The juncos have returned, and when my husband and I depart each weekday morning, only streetlights illuminate the sidewalks for the first mile of our walk. Autumn has arrived — as has rain, which, so sorely needed all summer, has greened the lawn for dormancy and duped the dying begonias into rebirth, even as the oaks bury everything in yellow and brown leaves.

Punctuated by long nights and scented by benign smoke and wet leaves, the period between first frost and December is my favorite part of the year. The furnace is pressed into service by 5 a.m., and I, now be-sweatered and -socked from rising until bedtime, begin yawning before 6:45 p.m., but the rest is a sort of everyday magic, from the perfect circles bored into the pumpkins by what I imagine to be a stout but agreeable-enough nocturnal animal to the prehistoric trumpeting of the sandhill cranes as they gather in ever-widening circles over our home before beginning their journey away from the prairie; from the slant of the afternoon sun on the living room floor to the color of the sky when I collect the mail; from best-of booklists to seasonal menus… I adore autumn.

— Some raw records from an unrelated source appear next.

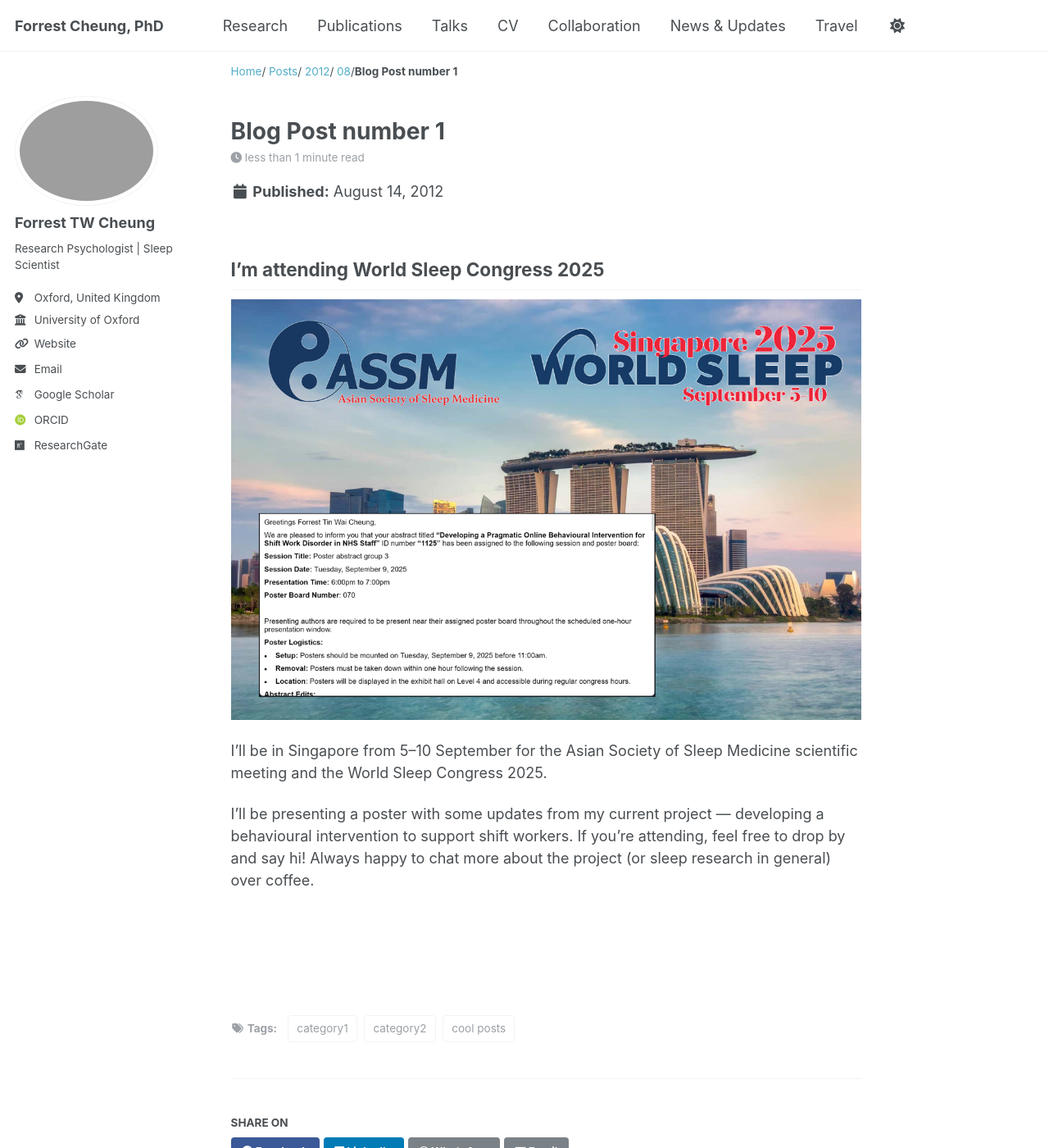
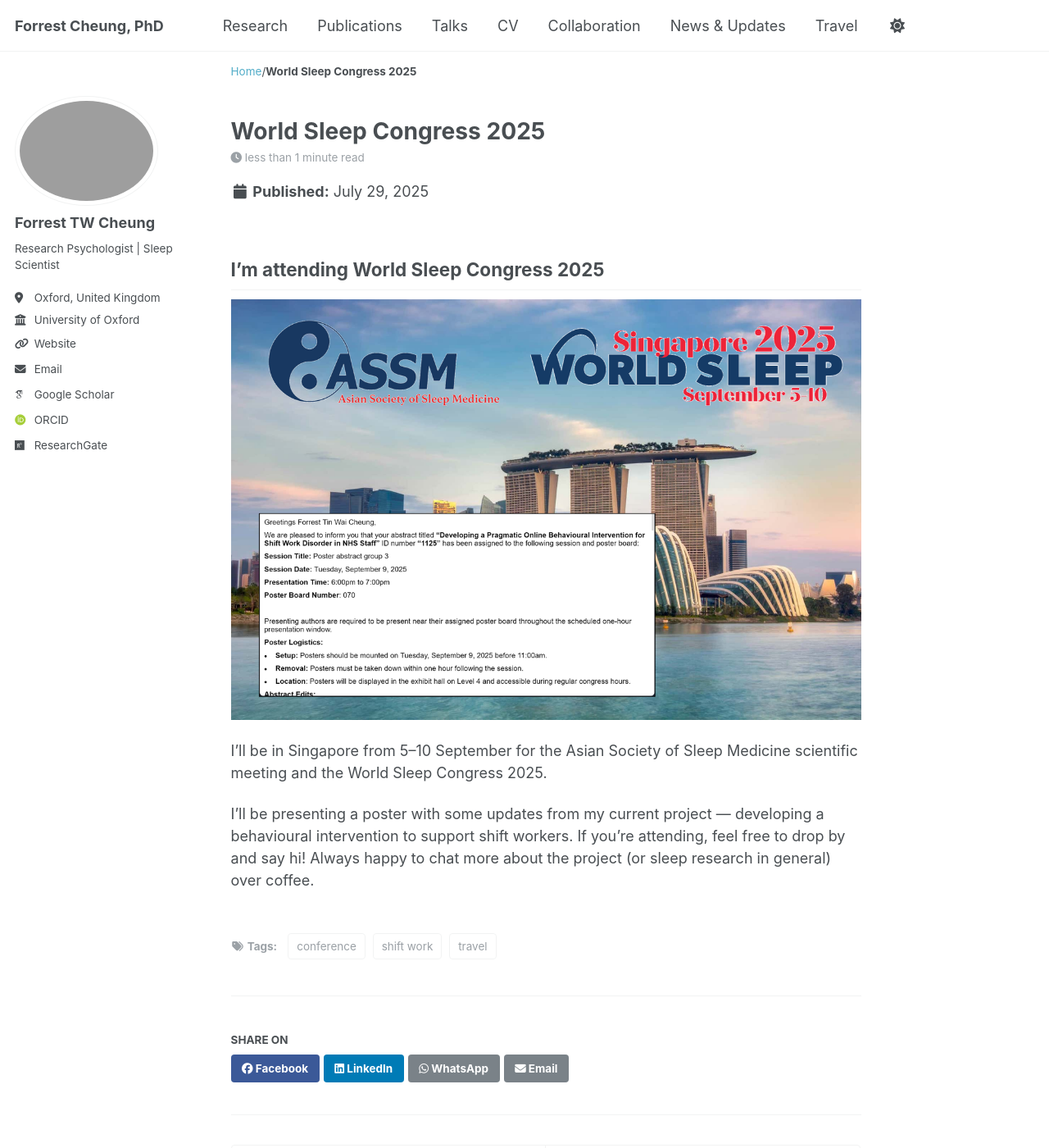
Before and after one commit to forrestcheungtw/forrestcheungtw.github.io, a Jekyll site: the page built from _posts/2012-08-14-blog-post-1.md, in a window 1280 px wide and 1400 px high. Shown: the whole window at 82% size. Built offline with Jekyll 4.4.1, drawn with Linux system fonts in a browser that asks for light colours; some web fonts are replaced; a script that is not in the unit is left out.

Commit message:
Updated 1 file via CloudCannon.

```diff
--- a/_posts/2012-08-14-blog-post-1.md
+++ b/_posts/2012-08-14-blog-post-1.md
@@ -1,11 +1,11 @@
 ---
-title: Blog Post number 1
-date: 2012-08-14T00:00:00Z
-permalink: /posts/2012/08/blog-post-1/
+title: World Sleep Congress 2025
+date: 2025-07-29T00:00:00Z
+permalink:
 tags:
-  - cool posts
-  - category1
-  - category2
+  - conference
+  - travel
+  - shift work
 ---
 ## I'm attending World Sleep Congress 2025
 
@@ -14,7 +14,3 @@ tags:
 I’ll be in Singapore from 5–10 September for the Asian Society of Sleep Medicine scientific meeting and the World Sleep Congress 2025.
 
 I’ll be presenting a poster with some updates from my current project — developing a behavioural intervention to support shift workers. If you're attending, feel free to drop by and say hi! Always happy to chat more about the project (or sleep research in general) over coffee.
-
-&nbsp;
-
-&nbsp;
```
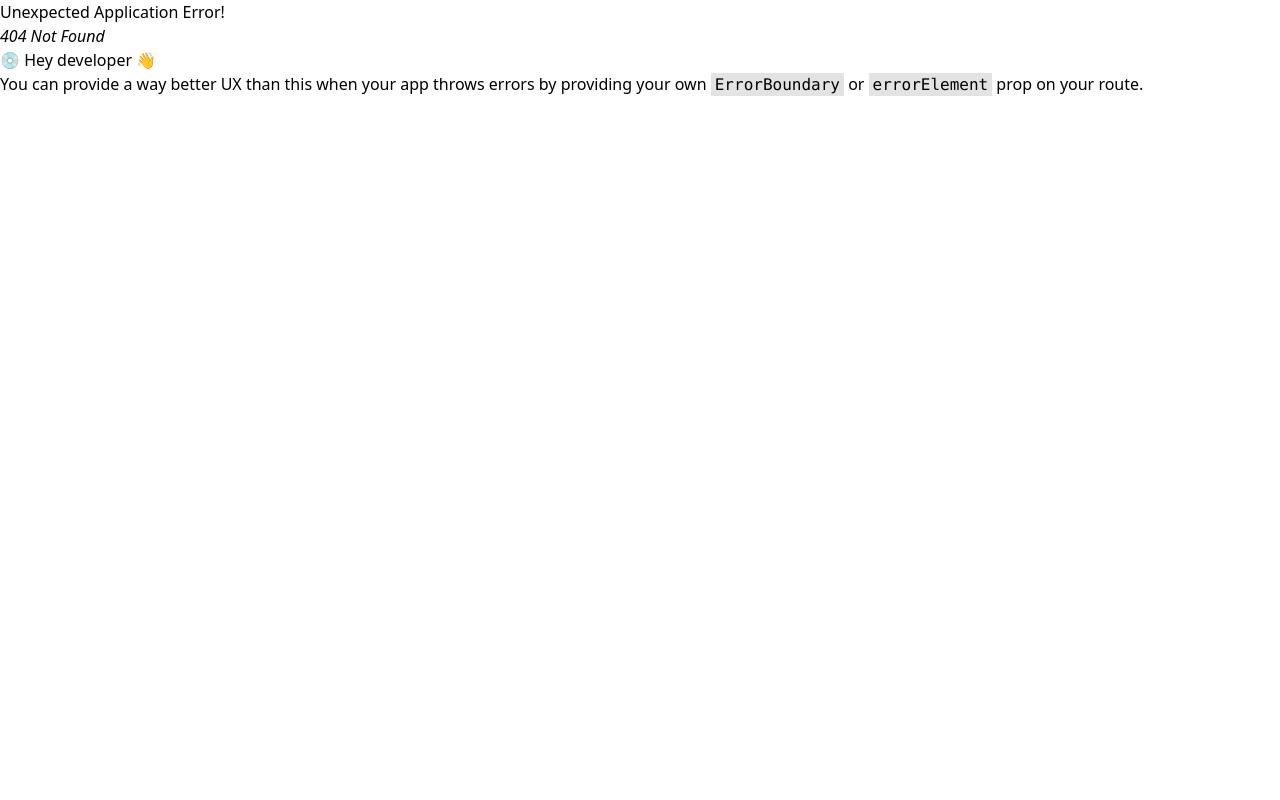
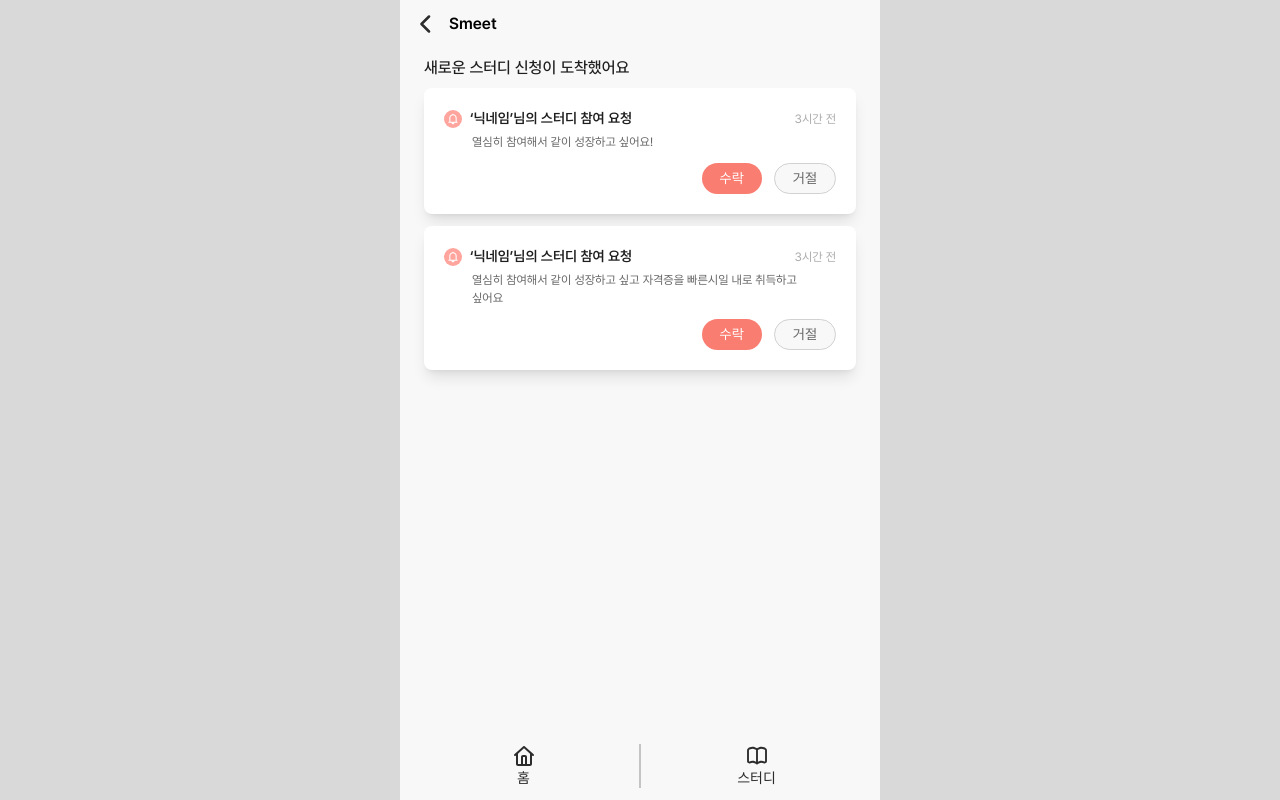
Before and after one commit to Smeet0528/FRONTEND, a React (Vite) app: page /alarm in a window 1280 px wide. Before the commit this address had no page. Built offline with nearby package versions, Linux system fonts and the light colour scheme.

Commit message:
Feat: 알림페이지 UI 구현
- 알람페이지 라우팅 처리
- 알람카드 컴포넌트 정의 및 UI 구현

```diff
--- a/src/App.tsx
+++ b/src/App.tsx
@@ -10,6 +10,7 @@
 import HomePage from './pages/home-page';
 import StudyListPage from './pages/study-list-page';
 import FilterPage from './pages/filter-page';
+import AlarmPage from './pages/alarm-page';
 
 const publicRoutes: RouteObject[] = [
   {
@@ -45,6 +46,10 @@
         path: 'filter',
         element: <FilterPage />,
       },
+      {
+        path: 'alarm',
+        element: <AlarmPage />,
+      },
     ],
   },
 ];
--- /dev/null
+++ b/src/components/AlarmPage/AlarmCard.tsx
@@ -0,0 +1,51 @@
+import Alarm from '@/assets/alarm.svg';
+
+interface AlarmCardProps {
+  sender: string;
+  time: string;
+  comment: string;
+}
+
+const AlarmCard = ({ sender, time, comment }: AlarmCardProps) => {
+  return (
+    <div className="px-5 py-5 bg-white rounded-lg shadow-lg">
+      <div className="flex justify-between items-center">
+        <div className="flex gap-2 items-center">
+          <img
+            src={Alarm}
+            alt="알림"
+            className="w-4.5 h-4.5 bg-[#FFA59D] rounded-full p-0.5"
+          />
+          <div>
+            <p className="font-[pretendard] font-semibold text-[#1F1F1F] text-[14px]">
+              ‘{sender}’님의 스터디 참여 요청
+            </p>
+          </div>
+        </div>
+        <time className="font-[pretendard] font-normal text-[12px] text-[#ABABAB]">
+          {time}
+        </time>
+      </div>
+      <p className="px-7 pt-1 font-[pretendard] font-normal text-[12px] text-[#656565] break-keep">
+        {comment}
+      </p>
+
+      <div className="flex justify-end pt-3 gap-3">
+        <button
+          type="button"
+          className="font-[pretendard] font-normal text-[14px] py-1 px-4.5 text-white bg-[#FA7D71] rounded-2xl cursor-pointer"
+        >
+          수락
+        </button>
+        <button
+          type="button"
+          className="font-[pretendard] font-normal text-[14px] py-1 px-4.5 text-[#656565] bg-[#F8F8F8] rounded-2xl border border-[#D1D1D1] cursor-pointer"
+        >
+          거절
+        </button>
+      </div>
+    </div>
+  );
+};
+
+export default AlarmCard;
--- a/src/layouts/protected-layout.tsx
+++ b/src/layouts/protected-layout.tsx
@@ -14,17 +14,20 @@
   const isHomePage = matchPath('/', location.pathname);
   const isStudyListPage = matchPath('/study-list', location.pathname);
   const isFilterPage = matchPath('/filter', location.pathname);
+  const isAlarmPage = matchPath('/alarm', location.pathname);
 
   const showHomeHeader = isHomePage || isStudyListPage;
   const showBackHeader = isFilterPage;
-  const showNavbar = isHomePage || isStudyListPage;
+  const showBackHeaderWithTitle = isAlarmPage;
+  const showNavbar = isHomePage || isStudyListPage || isAlarmPage;
 
   return (
     <div className="flex items-center justify-center bg-[#D9D9D9]">
       <div className="max-w-[480px] w-full min-h-screen bg-[#F8F8F8]">
         {showHomeHeader && <HomeHeader />}
         {showBackHeader && <BackHeader />}
-        <div className="pt-[4rem]">
+        {showBackHeaderWithTitle && <BackHeader title="Smeet" />}
+        <div className="pt-[4rem] pb-[5rem]">
           <Outlet />
         </div>
         {showNavbar && <Navbar />}
--- /dev/null
+++ b/src/pages/alarm-page/index.tsx
@@ -0,0 +1,37 @@
+import AlarmCard from '@/components/AlarmPage/AlarmCard';
+
+const mockData = [
+  {
+    id: 1,
+    sender: '닉네임',
+    time: '3시간 전',
+    comment: '열심히 참여해서 같이 성장하고 싶어요!',
+  },
+  {
+    id: 2,
+    sender: '닉네임',
+    time: '3시간 전',
+    comment:
+      '열심히 참여해서 같이 성장하고 싶고 자격증을 빠른시일 내로 취득하고 싶어요',
+  },
+];
+
+export default function AlarmPage() {
+  return (
+    <div>
+      <h2 className="fixed top-12 w-full max-w-[480px] px-6 py-2 font-[pretendard] font-medium text-[#1F1F1F] bg-[#F8F8F8]">
+        새로운 스터디 신청이 도착했어요
+      </h2>
+      <div className="p-6 flex flex-col gap-3">
+        {mockData.map((data) => (
+          <AlarmCard
+            key={data.id}
+            sender={data.sender}
+            time={data.time}
+            comment={data.comment}
+          />
+        ))}
+      </div>
+    </div>
+  );
+}
```
Also changed, not shown: src/assets/alarm.svg (added).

What is your favorite season? Why?

Tuesday morning

I love the prairie! So often I have seen the dawn come and the light flood over the land and everything turned radiant at once, that word “good” so profoundly affirmed my soul that I am amazed I should be allowed to witness such a thing.

— from Marilynne Robinson’s Gilead

This view. Our reward for rising at five, finishing the daily chores, and donning our walking shoes before 6 a.m.